UMCOR / News Room / News & Features / Archives 2007 / 0910 - Centro Latino

Centro Latino: “Doing Jesus’ Job” in the Immigrant Community

CAMP WESLEY WOODS, IOWA, Sept. 7, 2007—A church within a church is thriving in Council Bluffs, Iowa. The pastor says that one of his first tasks is to help the members of his Spanish-speaking flock overcome their sorrow at being separated from families back home in Latin America.

The Rev. Ruben Mendoza, speaking through an interpreter, talked with a group of seventy Justice for Our Neighbors attorneys and volunteers meeting at Camp Wesley Woods on September 7.

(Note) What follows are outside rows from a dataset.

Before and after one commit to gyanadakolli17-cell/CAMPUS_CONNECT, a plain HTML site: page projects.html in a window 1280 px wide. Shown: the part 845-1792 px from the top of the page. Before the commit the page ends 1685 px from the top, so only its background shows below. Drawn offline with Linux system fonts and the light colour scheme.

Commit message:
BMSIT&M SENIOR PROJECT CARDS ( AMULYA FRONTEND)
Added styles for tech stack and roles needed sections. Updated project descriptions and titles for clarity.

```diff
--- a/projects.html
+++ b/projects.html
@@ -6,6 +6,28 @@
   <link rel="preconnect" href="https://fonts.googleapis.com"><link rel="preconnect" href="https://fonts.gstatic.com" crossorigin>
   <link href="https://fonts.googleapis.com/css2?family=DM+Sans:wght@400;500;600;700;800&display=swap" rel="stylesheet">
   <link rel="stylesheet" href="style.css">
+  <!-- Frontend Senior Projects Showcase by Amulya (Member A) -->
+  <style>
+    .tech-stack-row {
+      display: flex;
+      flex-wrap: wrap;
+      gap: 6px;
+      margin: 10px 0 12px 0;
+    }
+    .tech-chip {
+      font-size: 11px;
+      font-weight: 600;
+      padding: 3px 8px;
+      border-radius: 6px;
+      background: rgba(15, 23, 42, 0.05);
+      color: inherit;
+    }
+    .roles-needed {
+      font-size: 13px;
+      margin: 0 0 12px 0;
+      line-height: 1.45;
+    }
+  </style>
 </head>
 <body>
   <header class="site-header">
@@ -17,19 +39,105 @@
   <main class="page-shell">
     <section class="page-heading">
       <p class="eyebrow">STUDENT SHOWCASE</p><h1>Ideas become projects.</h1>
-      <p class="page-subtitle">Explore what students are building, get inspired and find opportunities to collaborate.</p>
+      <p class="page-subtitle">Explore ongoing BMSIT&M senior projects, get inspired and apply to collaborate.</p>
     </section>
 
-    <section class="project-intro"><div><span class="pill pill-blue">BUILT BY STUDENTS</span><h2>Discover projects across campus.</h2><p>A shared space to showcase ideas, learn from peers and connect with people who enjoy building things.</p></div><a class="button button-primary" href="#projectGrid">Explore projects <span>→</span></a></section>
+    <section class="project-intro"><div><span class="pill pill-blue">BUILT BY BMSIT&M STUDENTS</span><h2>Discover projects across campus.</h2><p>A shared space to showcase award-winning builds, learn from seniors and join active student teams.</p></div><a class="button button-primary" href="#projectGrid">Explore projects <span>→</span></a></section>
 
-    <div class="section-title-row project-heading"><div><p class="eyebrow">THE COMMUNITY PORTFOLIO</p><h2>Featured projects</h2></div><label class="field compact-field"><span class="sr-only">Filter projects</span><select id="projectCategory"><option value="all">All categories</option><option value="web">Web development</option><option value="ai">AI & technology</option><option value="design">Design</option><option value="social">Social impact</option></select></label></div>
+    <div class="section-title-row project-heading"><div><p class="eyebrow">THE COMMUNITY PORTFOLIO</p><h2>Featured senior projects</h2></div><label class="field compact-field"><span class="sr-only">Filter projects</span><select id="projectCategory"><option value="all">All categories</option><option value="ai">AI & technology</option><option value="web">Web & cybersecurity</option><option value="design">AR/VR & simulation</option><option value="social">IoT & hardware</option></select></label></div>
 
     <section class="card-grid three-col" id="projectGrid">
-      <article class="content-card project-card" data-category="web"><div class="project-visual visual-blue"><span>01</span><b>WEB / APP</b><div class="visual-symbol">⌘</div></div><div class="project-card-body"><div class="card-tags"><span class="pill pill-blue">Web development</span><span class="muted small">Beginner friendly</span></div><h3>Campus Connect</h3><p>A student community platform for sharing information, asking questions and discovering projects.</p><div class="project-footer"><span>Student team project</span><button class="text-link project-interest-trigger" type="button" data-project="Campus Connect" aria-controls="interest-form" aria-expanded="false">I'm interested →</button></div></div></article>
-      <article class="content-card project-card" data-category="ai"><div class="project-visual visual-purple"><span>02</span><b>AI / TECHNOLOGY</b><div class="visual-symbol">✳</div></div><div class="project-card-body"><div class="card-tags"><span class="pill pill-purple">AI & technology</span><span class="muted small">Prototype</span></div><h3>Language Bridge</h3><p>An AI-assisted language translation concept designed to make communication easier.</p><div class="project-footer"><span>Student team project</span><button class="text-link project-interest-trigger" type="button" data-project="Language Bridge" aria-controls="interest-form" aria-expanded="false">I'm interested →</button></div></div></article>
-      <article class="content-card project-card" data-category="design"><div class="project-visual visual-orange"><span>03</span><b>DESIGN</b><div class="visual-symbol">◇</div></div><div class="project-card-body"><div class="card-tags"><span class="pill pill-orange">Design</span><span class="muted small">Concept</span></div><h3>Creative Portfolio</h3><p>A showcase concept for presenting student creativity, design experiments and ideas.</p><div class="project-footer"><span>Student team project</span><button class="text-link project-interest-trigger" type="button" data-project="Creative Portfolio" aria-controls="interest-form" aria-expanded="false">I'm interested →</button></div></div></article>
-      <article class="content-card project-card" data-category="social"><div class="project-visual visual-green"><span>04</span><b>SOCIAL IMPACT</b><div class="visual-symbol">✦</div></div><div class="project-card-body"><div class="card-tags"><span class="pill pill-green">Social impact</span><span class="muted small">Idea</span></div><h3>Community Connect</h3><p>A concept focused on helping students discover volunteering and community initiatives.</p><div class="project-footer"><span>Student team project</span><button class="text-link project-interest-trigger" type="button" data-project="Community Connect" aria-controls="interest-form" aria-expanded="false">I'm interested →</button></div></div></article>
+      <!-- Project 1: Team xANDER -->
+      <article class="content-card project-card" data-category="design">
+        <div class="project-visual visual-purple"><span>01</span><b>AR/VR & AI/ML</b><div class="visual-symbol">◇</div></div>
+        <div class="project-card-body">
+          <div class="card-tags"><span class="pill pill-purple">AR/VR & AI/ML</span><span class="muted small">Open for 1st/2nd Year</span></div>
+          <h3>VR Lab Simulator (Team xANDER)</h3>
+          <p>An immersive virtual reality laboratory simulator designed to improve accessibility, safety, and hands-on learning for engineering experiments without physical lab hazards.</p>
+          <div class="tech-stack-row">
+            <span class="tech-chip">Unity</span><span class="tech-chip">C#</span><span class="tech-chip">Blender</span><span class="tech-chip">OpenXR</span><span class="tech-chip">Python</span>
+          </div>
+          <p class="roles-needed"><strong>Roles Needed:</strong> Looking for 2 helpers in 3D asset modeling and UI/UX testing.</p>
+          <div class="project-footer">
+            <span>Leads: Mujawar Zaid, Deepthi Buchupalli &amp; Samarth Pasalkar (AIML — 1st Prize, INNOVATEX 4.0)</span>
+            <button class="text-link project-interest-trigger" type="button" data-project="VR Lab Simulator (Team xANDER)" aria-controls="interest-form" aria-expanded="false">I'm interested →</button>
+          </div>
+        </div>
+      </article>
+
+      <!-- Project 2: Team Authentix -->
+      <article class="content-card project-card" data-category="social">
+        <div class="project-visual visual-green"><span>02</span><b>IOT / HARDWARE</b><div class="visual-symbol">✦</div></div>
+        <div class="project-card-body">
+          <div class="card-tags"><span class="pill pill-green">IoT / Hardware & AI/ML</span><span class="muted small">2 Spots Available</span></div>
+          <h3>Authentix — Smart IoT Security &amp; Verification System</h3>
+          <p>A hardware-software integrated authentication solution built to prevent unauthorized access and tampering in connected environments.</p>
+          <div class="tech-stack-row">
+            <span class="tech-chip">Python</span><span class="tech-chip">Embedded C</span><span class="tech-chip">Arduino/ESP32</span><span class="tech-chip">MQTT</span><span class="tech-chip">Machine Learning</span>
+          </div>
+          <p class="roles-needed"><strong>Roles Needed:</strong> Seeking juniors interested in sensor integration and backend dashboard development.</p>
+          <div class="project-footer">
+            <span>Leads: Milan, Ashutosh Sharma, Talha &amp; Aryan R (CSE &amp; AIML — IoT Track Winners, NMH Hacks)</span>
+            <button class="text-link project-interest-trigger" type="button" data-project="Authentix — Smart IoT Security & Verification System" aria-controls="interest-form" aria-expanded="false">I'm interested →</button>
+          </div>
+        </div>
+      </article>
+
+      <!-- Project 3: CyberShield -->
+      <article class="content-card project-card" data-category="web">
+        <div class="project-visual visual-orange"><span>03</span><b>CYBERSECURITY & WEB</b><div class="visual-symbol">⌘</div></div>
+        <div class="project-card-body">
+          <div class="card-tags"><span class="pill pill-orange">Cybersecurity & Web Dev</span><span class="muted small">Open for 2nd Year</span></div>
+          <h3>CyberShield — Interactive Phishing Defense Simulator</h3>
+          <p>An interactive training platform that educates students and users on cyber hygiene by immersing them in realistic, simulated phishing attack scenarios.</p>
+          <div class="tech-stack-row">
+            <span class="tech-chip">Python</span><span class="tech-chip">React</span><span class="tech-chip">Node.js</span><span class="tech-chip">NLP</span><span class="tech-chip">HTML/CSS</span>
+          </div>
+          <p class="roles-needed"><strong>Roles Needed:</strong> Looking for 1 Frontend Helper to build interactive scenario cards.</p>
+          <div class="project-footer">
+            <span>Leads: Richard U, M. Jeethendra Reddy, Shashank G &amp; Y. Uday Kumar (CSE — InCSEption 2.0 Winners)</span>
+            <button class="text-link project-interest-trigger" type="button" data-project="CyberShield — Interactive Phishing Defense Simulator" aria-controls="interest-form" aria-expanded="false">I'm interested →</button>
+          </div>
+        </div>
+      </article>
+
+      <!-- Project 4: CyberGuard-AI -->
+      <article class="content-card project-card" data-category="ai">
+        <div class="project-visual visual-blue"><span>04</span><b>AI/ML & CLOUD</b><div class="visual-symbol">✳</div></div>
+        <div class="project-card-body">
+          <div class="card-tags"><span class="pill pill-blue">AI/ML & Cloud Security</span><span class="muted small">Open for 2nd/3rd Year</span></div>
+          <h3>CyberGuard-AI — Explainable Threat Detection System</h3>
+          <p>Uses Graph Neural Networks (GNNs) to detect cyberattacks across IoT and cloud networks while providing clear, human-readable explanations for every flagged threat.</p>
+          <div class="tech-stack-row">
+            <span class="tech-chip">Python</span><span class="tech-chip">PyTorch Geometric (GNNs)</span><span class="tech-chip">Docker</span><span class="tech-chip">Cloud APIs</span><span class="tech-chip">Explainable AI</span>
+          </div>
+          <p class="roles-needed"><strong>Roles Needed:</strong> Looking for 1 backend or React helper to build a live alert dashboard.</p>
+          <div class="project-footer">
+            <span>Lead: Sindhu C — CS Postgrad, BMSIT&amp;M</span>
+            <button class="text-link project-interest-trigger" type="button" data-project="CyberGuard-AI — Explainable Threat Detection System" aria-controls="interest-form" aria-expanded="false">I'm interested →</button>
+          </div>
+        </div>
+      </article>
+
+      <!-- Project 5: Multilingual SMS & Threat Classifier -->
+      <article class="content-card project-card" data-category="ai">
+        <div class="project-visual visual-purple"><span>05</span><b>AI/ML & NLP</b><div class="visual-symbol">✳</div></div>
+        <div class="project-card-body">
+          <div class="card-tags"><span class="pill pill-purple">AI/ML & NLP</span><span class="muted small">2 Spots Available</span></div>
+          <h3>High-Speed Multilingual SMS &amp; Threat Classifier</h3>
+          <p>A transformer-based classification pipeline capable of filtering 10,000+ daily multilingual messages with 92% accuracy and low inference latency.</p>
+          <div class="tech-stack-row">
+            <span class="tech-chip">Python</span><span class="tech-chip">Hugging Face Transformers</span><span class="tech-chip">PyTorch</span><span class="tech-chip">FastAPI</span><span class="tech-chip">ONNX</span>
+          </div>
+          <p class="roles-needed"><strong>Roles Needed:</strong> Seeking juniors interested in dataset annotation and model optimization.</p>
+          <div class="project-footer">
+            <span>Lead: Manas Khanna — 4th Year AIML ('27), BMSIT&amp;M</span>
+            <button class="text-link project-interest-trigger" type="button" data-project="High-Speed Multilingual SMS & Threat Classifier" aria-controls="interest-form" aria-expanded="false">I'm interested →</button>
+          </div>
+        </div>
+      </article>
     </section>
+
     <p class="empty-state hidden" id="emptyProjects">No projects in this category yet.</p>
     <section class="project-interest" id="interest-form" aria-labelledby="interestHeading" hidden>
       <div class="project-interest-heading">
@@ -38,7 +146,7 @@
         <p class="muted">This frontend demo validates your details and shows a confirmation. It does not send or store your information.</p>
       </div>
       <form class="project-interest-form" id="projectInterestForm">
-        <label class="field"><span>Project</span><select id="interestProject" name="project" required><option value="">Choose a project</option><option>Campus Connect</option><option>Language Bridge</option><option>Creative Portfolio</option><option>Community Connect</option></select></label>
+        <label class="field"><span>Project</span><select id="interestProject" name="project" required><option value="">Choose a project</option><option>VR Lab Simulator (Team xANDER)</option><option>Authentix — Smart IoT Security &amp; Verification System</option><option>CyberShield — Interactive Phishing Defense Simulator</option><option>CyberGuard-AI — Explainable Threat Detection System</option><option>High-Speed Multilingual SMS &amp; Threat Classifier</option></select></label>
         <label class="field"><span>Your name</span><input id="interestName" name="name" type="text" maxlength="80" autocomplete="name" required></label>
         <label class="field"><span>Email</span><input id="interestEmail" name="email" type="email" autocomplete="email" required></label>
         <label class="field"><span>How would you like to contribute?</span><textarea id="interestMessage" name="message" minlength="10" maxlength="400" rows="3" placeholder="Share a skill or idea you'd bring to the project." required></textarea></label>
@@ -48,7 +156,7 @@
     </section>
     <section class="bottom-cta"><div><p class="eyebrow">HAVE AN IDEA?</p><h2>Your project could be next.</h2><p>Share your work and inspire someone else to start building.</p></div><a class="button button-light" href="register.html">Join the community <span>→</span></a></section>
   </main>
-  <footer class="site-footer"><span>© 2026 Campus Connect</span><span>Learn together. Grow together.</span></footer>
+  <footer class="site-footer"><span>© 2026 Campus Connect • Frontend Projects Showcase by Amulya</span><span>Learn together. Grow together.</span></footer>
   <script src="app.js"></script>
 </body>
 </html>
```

Centro Latino Church meets every Sunday in the facilities of the Broadway United Methodist Church and is the first congregation of its kind in the town of 50,000. On Sunday Sept. 9, 14 more people take their membership vows. “But there is more to be done, as people still feel anguish,” said Rev. Mendoza.

His three-year assignment is at the invitation of the pastor of the English-speaking Broadway church, Rev. Marvin Arnpriester, who saw the need for outreach to the growing Hispanic population in Council Bluffs. Broadway members volunteer at the nearby Omaha, Neb., Justice for Our Neighbors clinic, one of 21 around the US providing legal services to immigrants.

Justice for Our Neighbors, a program of United Methodist Committee on Relief, serves immigrants and asylum seekers with professional legal assistance at low or no cost. Attorneys and volunteers active in the program were in Iowa for a three-day annual gathering.

Rev. Mendoza said there are about 6,000 Spanish-speaking residents in Council Bluffs, and some are undocumented. The town’s proximity to the agriculture belt of Iowa makes it a prime location for meat packing and food processing plants, and attracts workers wanting a better life for themselves and their families. Through their ministries of outreach to such communities, Centro Latino and Justice for Our Neighbors, in the words of one familiar with both, are “doing Jesus’ job” in serving “the least of these.”

Establishing the trust of a family atmosphere is only the first step in Rev. Mendoza’s ministry. He assists parishioners who are contending with violence in the home. Depression and domestic violence are common issues faced by immigrants in the US, he said. Women whose immigration status is in jeopardy are especially vulnerable and may feel unsafe in asking for the help they need. Rev. Mendoza’s ministry also includes preaching in Spanish at local prison facilities.

Rev. Mendoza worked with the United Methodist Church of El Sembrador in his hometown of Rio Bravo, Tampulipas, Mexico, and graduated from Juan Wesley Methodist Seminary in Monterrey. Before coming to Iowa, he served two churches, provided pastoral counseling in the community, and operated a soup kitchen for impoverished children.

To his audience of attorneys and volunteers Rev. Mendoza said, “Look at your hands. These are the only hands God has.” And echoing the words of Jesus to his disciples, Rev. Mendoza said, “Whenever you provide justice to one person with your hands, you are delivering it to many.”

Support for Justice for our Neighbors can be provided through the Advance for Christ and His Church. Checks can be sent to UMCOR, P.O. Box 9068, New York, NY 10087, indicating Justice for Our Neighbors Advance #901285 on the memo line. Gifts may also be made by credit card online at or at the toll-free number 1-800-554-8583.